- one of a group of ancient Roman officials charged with observing and interpreting omens for guidance in public affairs.
- soothsayer; prophet.
- to divine or predict, as from omens; prognosticate.
- to serve as an omen or promise of; foreshadow; betoken: Mounting sales augur a profitable year.
- to conjecture from signs or omens; predict.
- to be a sign; bode: The movement of troops augurs ill for the peace of the area.
Origin of augur1
- to argue, talk, or converse.
- an excessively talkative person.
Origin of augur2
Examples from the Web for augured

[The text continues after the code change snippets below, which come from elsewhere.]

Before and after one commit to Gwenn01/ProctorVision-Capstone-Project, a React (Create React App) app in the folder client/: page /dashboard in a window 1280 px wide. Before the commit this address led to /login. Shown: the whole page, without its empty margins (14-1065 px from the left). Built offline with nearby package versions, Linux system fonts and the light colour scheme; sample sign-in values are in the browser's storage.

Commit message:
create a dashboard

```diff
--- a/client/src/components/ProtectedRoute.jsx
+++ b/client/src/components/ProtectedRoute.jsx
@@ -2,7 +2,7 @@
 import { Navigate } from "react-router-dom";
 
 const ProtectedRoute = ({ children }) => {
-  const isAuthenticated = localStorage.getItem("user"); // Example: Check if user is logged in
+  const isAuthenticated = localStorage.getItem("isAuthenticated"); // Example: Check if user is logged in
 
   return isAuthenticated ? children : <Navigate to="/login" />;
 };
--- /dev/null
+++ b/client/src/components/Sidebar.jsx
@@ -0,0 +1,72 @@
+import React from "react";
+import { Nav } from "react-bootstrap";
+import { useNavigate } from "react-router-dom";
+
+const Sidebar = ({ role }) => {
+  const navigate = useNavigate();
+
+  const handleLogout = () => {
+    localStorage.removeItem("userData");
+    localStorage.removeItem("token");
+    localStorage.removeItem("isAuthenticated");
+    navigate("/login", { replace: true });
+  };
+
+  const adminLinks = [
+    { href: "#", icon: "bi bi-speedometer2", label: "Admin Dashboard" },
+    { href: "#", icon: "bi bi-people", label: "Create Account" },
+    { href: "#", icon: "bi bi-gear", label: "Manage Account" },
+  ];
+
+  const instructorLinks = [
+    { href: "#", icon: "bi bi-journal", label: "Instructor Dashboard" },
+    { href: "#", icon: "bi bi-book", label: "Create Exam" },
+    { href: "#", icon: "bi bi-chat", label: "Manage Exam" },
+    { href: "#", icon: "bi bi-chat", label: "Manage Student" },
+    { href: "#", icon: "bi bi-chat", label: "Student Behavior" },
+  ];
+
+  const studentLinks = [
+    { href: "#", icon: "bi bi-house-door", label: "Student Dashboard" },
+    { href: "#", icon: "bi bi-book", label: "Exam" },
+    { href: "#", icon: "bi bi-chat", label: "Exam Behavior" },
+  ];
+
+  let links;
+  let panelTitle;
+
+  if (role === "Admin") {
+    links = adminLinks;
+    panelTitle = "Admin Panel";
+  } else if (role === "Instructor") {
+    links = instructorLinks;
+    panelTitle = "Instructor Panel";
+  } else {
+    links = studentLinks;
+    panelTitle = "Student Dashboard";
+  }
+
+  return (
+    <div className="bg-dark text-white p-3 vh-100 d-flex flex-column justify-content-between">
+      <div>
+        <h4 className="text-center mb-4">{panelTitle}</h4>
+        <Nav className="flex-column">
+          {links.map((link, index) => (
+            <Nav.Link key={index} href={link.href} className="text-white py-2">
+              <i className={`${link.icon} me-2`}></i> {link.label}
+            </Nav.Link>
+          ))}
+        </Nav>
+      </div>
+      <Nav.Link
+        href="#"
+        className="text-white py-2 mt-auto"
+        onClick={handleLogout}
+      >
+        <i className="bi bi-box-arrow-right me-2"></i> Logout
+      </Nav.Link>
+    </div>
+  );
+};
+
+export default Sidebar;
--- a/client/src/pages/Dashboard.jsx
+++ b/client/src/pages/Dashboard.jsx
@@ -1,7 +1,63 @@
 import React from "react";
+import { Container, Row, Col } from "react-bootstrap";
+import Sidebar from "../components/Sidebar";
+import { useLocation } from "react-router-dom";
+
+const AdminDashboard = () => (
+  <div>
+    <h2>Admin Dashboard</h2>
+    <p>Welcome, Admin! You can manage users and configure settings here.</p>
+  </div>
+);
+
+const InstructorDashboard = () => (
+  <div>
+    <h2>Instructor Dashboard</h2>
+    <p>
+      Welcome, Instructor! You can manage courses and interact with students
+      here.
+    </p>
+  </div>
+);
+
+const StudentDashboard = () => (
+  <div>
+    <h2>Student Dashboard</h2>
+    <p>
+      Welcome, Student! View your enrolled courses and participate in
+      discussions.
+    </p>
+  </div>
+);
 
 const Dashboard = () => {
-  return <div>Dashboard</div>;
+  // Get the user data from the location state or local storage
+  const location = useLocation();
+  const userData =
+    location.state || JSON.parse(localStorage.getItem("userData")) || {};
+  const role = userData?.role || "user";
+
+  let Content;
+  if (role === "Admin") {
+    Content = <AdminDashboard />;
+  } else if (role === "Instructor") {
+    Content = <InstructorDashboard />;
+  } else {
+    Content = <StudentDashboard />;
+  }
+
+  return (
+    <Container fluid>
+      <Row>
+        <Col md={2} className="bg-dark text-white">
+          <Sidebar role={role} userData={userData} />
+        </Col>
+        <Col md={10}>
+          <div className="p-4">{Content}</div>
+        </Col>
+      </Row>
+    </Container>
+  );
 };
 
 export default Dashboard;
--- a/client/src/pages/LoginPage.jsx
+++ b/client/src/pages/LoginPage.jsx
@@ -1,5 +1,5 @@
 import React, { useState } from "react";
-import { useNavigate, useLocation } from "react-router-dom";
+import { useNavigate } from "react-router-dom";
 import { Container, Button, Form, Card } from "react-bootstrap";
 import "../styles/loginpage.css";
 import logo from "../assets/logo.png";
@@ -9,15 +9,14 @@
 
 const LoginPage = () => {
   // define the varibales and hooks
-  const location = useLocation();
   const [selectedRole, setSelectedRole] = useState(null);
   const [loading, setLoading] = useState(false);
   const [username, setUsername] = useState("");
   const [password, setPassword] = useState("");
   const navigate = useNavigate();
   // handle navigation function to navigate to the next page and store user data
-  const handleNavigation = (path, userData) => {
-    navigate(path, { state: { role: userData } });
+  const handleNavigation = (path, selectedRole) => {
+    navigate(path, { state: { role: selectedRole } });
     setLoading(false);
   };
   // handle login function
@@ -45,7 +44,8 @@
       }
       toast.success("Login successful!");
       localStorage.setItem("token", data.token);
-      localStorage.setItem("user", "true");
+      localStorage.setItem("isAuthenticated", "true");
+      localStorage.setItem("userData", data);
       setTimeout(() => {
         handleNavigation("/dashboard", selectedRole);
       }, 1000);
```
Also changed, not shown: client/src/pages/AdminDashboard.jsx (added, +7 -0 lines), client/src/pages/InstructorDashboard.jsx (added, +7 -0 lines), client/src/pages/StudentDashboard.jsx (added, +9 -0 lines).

A mid-70s big textbook battle in the capital city of Charleston over the usual things, science and God, augured what was coming.West Virginia. Sigh.
June 19, 2012
We dined together, and augured well of the skill of the new cook.The Memoires of Casanova, Complete
Jacques Casanova de Seingalt
Charles believed them, and broke into a fury that augured badly for his guest.Historical Tales, Vol. 6 (of 15)
By his manner I augured that my reign had passed, and that I must quit my post.Memoirs of the Comtesse du Barry
Etienne Leon Lamothe-Langon
His answer was a dubious movement of the head which augured ill.Fairy Fingers
Anna Cora Mowatt Ritchie
The success which all this augured to the Abbé Blampoix had not failed him.Rene Mauperin
Edmond de Goncourt and Jules de Goncourt
- Also called: auspex (in ancient Rome) a religious official who observed and interpreted omens and signs to help guide the making of public decisions
- any prophet or soothsayer
- to predict (some future event), as from signs or omens
- (tr; may take a clause as object) to be an omen (of); presage
- (intr) to foreshadow future events to be as specified; bodethis augurs well for us
Word Origin and History for augured
1540s, from Latin augur, a religious official in ancient Rome who foretold events by interpreting omens, perhaps originally meaning "an increase in crops enacted in ritual," in which case it probably is from Old Latin *augos (genitive *augeris) "increase," and is related to augere "increase" (see augment). The more popular theory is that it is from Latin avis "bird," because the flights, singing, and feeding of birds, along with entrails from bird sacrifices, were important objects of divination (cf. auspicious). In that case, the second element would be from garrire "to talk."
c.1600, from augur (n.). Related: Augured; auguring.